Part of the book series: Methods in Molecular Biology ((MIMB,volume 2387))

Abstract

Over 95% of the global burden of Buruli ulcer disease (BU) caused by Mycobacterium ulcerans occurs in equatorial Africa. National and sub-national programs have implemented various approaches to improve detection and reporting of incident cases over recent decades. Regional incidence rates are currently in decline; however, surveillance targets outlined in 2012 by WHO have been missed and detection bias may contribute to these trends. In light of the new 2030 NTD roadmap and disease-specific targets, BU programs are required to strengthen case detection and begin a transition towards integration with other skin-NTDs. This transition comes with new opportunities to enhance existing BU surveillance systems and develop novel approaches for implementation and evaluation.

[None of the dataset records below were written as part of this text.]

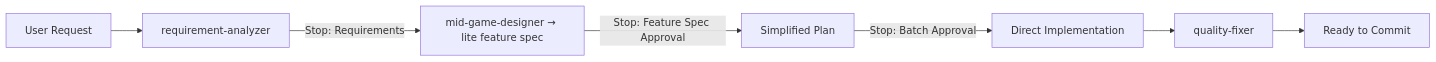
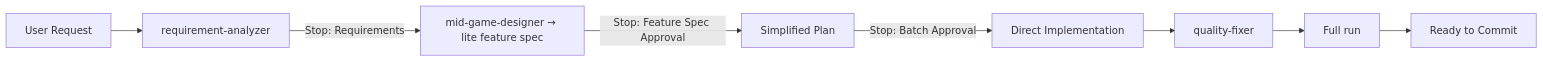
One commit to tundraray/overture changed the sixth of 10 diagrams in docs/overture/gamedev-workflows.md. Above: the diagram before and after it, drawn with Mermaid. The commit also changed other lines of this file and 193 other files, not shown here.

````diff
--- a/docs/overture/gamedev-workflows.md
+++ b/docs/overture/gamedev-workflows.md
@@ -231,9 +231,10 @@
 ```mermaid
 graph LR
     A[User Request] --> RA[requirement-analyzer]
     RA --> |"Stop: Requirements"| FS[mid-game-designer → lite feature spec]
     FS --> |"Stop: Feature Spec Approval"| B[Simplified Plan]
     B --> |"Stop: Batch Approval"| C[Direct Implementation]
     C --> D[quality-fixer]
-    D --> E[Ready to Commit]
+    D --> F[Full run]
+    F --> E[Ready to Commit]
 ```
````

In this review, we present a breakdown and assessment of the methods and approaches that have been the pillars of BU surveillance systems in Africa: (1) Passive case detection, (2) Data systems, (3) Clinical training, (4) Active case finding, (5) Burden estimation, and (6) Laboratory confirmation pathways. We discuss successes, challenges, and relevant case studies before highlighting opportunities for future development and evaluation including novel data collection tools, risk-based surveillance, and integrated skin-NTD surveillance. We draw on both experience and available literature to critically evaluate methods of BU surveillance in Africa and highlight new approaches to help achieve 2030 roadmap targets.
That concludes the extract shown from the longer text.